__Data records__.
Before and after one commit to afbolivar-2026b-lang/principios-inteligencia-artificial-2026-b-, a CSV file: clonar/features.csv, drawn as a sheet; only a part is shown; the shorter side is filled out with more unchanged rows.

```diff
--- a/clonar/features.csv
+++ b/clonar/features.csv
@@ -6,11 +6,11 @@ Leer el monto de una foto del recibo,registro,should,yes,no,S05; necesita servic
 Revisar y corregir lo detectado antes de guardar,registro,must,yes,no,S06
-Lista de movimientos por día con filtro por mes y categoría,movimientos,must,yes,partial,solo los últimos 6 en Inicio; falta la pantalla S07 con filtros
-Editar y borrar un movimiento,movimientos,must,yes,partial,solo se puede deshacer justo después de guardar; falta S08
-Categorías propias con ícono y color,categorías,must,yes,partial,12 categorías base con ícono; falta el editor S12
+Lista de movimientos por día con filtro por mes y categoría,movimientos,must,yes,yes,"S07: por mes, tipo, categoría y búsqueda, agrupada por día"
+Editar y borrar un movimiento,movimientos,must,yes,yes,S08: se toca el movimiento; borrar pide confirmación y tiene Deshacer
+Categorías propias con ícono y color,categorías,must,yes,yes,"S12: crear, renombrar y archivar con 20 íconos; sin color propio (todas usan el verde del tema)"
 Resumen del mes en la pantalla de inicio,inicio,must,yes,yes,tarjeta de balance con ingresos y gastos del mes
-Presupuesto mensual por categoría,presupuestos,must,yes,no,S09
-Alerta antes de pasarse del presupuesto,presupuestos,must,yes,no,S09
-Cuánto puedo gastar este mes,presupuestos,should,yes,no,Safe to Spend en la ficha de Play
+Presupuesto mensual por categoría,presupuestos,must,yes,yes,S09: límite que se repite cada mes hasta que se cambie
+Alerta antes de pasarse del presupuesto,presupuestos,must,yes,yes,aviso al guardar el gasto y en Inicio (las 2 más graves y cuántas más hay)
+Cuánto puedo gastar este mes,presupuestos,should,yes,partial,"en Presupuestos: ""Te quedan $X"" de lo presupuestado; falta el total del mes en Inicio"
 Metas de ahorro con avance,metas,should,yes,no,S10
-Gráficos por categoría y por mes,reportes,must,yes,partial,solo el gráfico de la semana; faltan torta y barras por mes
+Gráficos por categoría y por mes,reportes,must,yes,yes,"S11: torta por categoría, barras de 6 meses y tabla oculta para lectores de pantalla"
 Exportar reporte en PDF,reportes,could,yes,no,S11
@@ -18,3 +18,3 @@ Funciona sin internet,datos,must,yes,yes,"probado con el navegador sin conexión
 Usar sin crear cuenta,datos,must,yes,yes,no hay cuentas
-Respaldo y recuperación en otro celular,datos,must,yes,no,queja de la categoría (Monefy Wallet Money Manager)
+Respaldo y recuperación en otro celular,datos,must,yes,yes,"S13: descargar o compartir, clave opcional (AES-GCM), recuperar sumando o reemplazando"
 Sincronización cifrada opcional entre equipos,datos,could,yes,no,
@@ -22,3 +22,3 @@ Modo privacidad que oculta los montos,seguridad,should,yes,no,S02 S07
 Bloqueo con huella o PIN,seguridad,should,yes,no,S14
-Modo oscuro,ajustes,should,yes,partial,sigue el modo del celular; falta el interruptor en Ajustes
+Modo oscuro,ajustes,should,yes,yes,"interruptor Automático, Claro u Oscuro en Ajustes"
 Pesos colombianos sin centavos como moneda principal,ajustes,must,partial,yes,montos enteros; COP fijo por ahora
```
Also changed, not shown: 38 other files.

__Task requirements__.
Please show every line of the entries above that contains the word "celular".

__Your solution__.
-Respaldo y recuperación en otro celular,datos,must,yes,no,queja de la categoría (Monefy Wallet Money Manager)
+Respaldo y recuperación en otro celular,datos,must,yes,yes,"S13: descargar o compartir, clave opcional (AES-GCM), recuperar sumando o reemplazando"
-Modo oscuro,ajustes,should,yes,partial,sigue el modo del celular; falta el interruptor en Ajustes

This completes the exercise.